[Supplied material Boundary: Start]

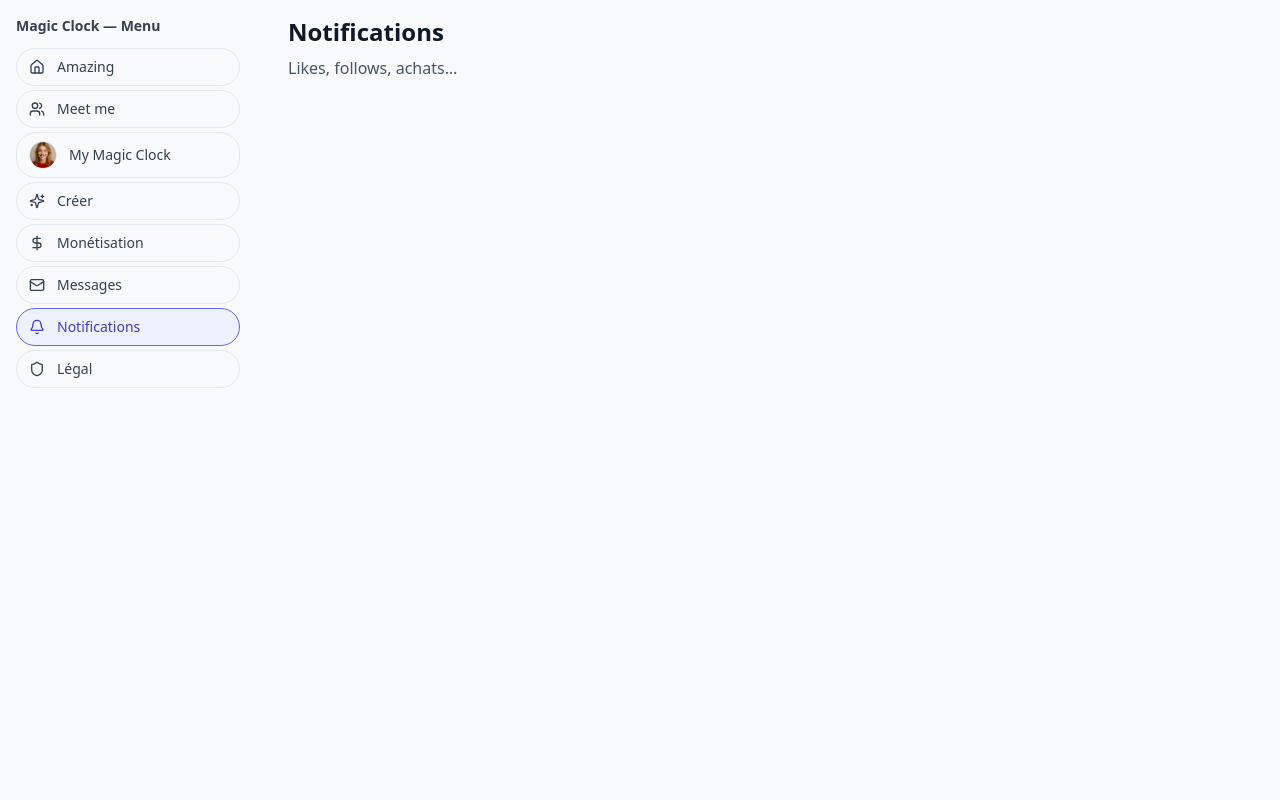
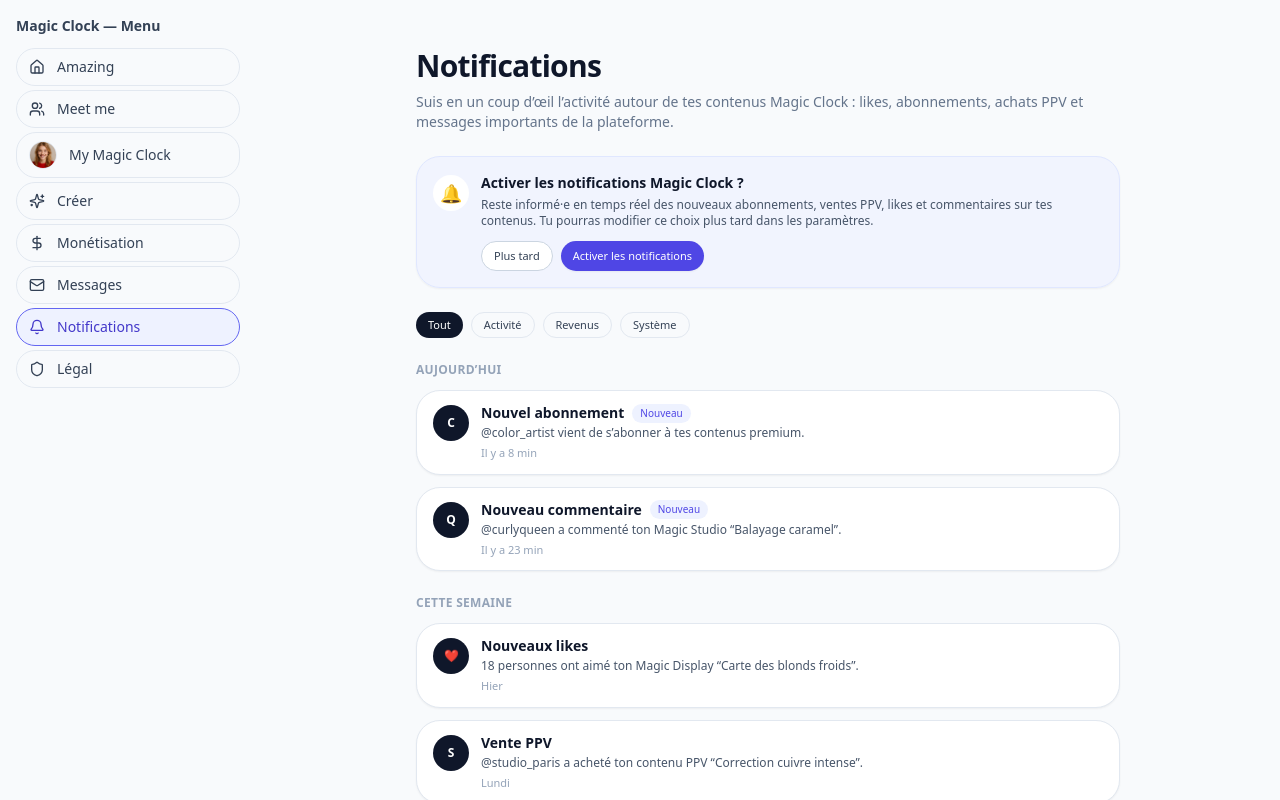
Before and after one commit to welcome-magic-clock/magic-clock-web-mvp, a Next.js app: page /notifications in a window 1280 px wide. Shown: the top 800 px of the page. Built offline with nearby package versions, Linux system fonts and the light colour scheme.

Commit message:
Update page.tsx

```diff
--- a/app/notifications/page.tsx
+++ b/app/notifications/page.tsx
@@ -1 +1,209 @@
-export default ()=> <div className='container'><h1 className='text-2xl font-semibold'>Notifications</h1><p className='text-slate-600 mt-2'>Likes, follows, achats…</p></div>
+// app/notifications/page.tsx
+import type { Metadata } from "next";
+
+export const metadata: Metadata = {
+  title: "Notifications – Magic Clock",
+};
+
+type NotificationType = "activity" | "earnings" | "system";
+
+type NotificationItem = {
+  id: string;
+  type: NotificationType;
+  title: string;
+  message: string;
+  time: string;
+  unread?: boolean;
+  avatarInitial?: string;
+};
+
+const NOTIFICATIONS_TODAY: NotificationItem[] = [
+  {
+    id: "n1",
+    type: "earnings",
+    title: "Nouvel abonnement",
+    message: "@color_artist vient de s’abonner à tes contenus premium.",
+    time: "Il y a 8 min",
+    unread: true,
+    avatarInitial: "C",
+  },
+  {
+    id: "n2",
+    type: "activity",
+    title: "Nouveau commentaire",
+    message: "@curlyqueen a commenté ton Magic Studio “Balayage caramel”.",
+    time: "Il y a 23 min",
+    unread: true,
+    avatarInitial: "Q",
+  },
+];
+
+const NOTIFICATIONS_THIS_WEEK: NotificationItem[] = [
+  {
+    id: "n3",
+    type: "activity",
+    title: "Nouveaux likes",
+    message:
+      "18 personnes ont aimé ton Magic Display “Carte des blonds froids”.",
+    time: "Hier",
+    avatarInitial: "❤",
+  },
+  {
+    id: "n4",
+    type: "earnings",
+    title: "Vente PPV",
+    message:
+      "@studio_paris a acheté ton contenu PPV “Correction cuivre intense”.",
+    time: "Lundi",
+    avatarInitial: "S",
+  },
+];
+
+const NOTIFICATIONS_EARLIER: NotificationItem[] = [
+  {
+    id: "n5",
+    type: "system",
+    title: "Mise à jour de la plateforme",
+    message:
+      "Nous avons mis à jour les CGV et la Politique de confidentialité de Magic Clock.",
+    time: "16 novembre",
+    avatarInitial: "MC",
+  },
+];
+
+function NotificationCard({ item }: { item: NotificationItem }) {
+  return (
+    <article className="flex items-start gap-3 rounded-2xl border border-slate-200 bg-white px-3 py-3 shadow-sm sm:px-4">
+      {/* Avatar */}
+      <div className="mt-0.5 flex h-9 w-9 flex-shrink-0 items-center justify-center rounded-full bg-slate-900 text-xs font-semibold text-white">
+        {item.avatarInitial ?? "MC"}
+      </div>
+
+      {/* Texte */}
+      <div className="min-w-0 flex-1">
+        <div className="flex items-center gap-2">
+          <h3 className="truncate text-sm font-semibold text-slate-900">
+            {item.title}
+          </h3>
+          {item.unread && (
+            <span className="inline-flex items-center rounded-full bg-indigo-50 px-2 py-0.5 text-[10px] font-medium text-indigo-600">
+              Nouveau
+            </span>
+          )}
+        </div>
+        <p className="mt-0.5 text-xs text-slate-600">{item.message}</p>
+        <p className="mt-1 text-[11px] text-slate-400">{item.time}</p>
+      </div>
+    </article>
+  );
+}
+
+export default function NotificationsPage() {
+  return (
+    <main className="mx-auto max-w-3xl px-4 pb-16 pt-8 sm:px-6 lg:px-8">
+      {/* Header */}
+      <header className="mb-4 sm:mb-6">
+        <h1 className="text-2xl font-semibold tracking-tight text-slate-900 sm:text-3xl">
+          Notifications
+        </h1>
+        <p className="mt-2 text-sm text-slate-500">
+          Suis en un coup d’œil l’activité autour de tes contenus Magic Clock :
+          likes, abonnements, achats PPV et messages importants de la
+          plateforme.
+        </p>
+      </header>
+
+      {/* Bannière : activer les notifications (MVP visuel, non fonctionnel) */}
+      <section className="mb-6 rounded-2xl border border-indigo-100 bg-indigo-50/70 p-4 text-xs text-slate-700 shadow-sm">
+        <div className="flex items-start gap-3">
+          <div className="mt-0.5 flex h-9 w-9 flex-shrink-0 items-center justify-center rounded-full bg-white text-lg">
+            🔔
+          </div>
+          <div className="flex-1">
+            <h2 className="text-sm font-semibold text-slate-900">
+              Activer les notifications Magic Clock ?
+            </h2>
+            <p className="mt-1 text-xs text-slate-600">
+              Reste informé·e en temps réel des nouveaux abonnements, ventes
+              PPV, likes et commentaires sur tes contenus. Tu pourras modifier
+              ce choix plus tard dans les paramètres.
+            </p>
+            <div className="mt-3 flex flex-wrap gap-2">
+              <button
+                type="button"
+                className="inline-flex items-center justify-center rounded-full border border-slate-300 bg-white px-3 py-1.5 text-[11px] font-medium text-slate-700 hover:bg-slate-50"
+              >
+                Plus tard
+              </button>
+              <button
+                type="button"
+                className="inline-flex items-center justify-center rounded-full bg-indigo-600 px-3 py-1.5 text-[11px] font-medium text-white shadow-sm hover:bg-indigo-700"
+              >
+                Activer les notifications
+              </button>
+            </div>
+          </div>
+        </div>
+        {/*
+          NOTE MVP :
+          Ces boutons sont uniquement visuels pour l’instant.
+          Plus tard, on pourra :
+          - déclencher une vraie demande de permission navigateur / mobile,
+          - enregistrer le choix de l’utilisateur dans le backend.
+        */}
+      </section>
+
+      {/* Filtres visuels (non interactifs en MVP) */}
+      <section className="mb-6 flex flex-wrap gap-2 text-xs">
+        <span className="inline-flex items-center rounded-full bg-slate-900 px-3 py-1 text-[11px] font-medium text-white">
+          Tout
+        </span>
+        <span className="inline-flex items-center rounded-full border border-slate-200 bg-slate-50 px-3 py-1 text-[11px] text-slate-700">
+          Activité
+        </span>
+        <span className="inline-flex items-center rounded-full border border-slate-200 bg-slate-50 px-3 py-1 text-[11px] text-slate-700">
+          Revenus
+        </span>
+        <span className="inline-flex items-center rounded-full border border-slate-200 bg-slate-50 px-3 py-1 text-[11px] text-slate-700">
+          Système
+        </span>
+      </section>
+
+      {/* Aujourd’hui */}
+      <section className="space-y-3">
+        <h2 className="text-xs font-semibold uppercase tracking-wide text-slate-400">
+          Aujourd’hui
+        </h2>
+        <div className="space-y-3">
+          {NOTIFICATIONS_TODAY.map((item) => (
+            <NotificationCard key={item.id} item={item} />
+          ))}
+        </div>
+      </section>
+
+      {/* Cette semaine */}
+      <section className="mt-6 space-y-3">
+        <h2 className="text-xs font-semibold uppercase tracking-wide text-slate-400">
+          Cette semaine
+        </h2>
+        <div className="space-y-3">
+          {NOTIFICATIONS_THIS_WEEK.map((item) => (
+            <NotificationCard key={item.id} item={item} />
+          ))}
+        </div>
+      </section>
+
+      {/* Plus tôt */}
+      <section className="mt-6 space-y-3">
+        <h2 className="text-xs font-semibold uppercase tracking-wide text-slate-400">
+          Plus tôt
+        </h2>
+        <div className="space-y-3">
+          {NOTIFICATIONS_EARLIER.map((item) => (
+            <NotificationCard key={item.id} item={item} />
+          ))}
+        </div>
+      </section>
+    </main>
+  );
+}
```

[Supplied material Boundary: End]

Exercise: Report every line of the preceding listing where the string "NotificationItem" occurs.

Task result:
+type NotificationItem = {
+const NOTIFICATIONS_TODAY: NotificationItem[] = [
+const NOTIFICATIONS_THIS_WEEK: NotificationItem[] = [
+const NOTIFICATIONS_EARLIER: NotificationItem[] = [
+function NotificationCard({ item }: { item: NotificationItem }) {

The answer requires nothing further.